» **THE PROBLEM**:
Gather each line of the records where "family" appears.

BEGIN STUDY MATERIAL

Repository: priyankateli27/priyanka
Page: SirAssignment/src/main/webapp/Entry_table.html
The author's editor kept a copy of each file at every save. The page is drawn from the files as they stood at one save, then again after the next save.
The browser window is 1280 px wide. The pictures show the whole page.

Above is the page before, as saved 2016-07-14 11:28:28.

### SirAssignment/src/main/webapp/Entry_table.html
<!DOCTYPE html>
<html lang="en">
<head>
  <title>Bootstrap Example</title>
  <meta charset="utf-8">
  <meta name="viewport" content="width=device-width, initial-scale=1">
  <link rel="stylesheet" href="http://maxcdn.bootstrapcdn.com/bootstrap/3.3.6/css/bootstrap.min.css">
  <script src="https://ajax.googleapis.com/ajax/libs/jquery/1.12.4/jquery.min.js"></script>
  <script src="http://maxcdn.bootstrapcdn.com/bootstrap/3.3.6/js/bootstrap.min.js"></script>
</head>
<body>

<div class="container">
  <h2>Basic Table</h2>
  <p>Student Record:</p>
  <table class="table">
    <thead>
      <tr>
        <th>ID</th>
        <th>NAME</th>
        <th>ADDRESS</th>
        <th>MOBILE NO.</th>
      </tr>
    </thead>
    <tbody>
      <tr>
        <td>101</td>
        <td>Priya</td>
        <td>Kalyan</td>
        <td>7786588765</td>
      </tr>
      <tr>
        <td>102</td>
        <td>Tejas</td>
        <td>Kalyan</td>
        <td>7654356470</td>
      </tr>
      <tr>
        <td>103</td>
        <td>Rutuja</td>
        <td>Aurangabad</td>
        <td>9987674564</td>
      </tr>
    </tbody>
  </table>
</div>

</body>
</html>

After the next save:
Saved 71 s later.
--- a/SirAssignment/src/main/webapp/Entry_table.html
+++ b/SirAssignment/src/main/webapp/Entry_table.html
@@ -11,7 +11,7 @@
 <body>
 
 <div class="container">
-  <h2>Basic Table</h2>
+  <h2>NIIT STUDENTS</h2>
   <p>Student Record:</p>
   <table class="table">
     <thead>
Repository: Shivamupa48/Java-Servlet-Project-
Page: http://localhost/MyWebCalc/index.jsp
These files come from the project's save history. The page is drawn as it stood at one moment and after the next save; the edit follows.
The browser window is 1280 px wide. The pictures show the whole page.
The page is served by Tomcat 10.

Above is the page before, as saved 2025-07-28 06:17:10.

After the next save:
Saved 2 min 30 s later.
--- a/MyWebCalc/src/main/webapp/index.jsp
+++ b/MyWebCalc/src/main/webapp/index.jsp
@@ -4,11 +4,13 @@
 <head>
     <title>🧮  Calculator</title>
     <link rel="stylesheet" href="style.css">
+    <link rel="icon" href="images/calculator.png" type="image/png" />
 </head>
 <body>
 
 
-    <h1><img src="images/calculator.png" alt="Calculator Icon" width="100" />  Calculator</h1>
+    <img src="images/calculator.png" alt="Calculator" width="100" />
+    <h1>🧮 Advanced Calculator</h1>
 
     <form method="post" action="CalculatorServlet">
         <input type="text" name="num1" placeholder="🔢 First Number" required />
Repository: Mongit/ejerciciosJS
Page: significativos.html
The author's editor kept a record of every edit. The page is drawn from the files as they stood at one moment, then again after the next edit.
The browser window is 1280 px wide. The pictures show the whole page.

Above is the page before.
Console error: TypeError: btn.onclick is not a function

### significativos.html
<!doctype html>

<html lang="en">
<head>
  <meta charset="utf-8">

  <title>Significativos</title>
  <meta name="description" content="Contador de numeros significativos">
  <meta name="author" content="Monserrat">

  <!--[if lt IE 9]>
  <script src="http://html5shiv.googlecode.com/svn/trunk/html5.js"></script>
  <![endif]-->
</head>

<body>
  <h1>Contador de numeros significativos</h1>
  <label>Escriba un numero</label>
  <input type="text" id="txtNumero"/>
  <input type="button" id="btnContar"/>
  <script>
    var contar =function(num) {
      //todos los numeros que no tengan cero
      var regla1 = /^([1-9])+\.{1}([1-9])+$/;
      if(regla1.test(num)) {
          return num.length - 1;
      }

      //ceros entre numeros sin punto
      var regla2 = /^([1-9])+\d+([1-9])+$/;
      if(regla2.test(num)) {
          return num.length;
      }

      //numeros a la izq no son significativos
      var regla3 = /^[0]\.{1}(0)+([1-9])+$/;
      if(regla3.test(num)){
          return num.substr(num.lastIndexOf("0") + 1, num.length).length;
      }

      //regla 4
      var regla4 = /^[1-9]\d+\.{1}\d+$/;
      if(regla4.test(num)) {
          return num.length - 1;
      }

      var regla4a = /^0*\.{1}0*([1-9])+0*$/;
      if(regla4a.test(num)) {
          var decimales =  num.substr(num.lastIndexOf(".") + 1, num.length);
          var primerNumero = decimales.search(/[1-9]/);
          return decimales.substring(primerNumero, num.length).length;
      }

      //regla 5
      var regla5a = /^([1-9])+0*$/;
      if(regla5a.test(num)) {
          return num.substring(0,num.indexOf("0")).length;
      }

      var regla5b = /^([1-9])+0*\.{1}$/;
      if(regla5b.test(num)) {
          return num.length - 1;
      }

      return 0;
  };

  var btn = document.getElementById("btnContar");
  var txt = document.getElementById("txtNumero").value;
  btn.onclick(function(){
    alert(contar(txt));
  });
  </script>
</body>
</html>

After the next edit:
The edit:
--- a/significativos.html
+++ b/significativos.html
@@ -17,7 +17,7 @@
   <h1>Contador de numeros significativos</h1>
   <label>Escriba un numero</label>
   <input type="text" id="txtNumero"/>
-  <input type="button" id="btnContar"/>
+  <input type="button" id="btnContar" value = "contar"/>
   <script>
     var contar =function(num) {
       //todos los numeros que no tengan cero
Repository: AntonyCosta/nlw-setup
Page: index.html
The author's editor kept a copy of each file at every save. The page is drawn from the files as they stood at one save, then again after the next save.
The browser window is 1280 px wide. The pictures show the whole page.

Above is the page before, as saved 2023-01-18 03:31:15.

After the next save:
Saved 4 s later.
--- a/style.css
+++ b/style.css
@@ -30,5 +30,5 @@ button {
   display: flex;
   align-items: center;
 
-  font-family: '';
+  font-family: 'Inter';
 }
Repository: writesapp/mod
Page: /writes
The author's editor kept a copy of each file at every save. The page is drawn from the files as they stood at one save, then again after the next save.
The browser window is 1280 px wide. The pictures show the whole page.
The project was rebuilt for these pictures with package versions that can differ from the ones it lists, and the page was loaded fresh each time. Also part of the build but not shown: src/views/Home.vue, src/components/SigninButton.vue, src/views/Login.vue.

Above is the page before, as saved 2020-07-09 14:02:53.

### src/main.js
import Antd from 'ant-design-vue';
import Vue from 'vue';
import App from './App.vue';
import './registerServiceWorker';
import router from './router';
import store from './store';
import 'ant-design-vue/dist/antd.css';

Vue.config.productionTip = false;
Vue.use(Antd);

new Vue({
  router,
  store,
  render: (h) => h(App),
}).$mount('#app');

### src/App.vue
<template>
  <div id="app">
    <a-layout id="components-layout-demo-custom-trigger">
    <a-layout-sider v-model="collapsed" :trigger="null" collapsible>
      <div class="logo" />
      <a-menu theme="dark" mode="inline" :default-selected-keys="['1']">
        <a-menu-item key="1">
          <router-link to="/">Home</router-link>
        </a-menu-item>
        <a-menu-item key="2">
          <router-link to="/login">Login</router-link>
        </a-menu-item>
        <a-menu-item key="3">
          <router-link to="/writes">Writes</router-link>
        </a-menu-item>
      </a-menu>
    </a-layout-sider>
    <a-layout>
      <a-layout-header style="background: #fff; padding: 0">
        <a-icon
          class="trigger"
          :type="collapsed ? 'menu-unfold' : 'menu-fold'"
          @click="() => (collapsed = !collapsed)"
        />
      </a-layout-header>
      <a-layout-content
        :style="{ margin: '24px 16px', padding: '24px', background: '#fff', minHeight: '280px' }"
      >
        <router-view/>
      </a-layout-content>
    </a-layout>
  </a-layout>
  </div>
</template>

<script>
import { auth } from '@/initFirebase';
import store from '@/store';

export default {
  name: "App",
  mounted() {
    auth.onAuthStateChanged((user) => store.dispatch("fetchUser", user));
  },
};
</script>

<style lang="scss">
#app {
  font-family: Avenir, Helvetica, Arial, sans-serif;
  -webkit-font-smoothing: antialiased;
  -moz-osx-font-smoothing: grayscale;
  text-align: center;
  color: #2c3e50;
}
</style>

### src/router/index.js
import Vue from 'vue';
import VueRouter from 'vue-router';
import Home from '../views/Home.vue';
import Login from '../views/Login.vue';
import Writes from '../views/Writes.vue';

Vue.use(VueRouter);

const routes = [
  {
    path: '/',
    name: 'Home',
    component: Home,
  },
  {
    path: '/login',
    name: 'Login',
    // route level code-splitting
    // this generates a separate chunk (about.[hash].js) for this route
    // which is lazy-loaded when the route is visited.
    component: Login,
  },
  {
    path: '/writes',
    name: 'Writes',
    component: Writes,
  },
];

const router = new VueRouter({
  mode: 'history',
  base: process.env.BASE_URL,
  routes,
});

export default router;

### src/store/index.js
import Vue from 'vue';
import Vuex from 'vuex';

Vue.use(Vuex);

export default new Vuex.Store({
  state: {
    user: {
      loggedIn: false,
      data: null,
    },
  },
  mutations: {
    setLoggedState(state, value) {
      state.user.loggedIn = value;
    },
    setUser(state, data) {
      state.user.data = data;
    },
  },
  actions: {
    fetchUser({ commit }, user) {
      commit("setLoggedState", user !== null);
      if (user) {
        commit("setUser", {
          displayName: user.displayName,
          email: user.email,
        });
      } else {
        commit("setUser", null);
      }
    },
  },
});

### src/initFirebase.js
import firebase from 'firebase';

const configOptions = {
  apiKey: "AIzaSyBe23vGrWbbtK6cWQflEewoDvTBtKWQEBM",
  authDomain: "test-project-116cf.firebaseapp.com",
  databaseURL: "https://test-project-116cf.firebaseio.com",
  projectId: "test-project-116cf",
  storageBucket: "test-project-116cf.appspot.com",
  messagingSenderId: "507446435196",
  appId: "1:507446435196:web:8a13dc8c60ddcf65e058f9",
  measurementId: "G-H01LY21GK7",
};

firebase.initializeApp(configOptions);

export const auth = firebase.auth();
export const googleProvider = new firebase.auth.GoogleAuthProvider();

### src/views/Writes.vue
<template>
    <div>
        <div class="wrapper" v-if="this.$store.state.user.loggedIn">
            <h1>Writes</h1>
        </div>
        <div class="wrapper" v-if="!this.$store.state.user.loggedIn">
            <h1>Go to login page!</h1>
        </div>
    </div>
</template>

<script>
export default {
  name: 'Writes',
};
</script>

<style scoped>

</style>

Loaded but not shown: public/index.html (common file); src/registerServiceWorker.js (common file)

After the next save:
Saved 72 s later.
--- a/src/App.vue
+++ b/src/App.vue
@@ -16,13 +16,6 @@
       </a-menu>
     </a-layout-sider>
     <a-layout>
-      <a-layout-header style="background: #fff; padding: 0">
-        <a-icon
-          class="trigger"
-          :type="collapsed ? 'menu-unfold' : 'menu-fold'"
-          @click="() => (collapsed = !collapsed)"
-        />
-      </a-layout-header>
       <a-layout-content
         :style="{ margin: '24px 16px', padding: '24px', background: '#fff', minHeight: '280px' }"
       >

END STUDY MATERIAL

» **SOLUTION TO THE PROBLEM**:
-  font-family: '';
+  font-family: 'Inter';
  font-family: Avenir, Helvetica, Arial, sans-serif;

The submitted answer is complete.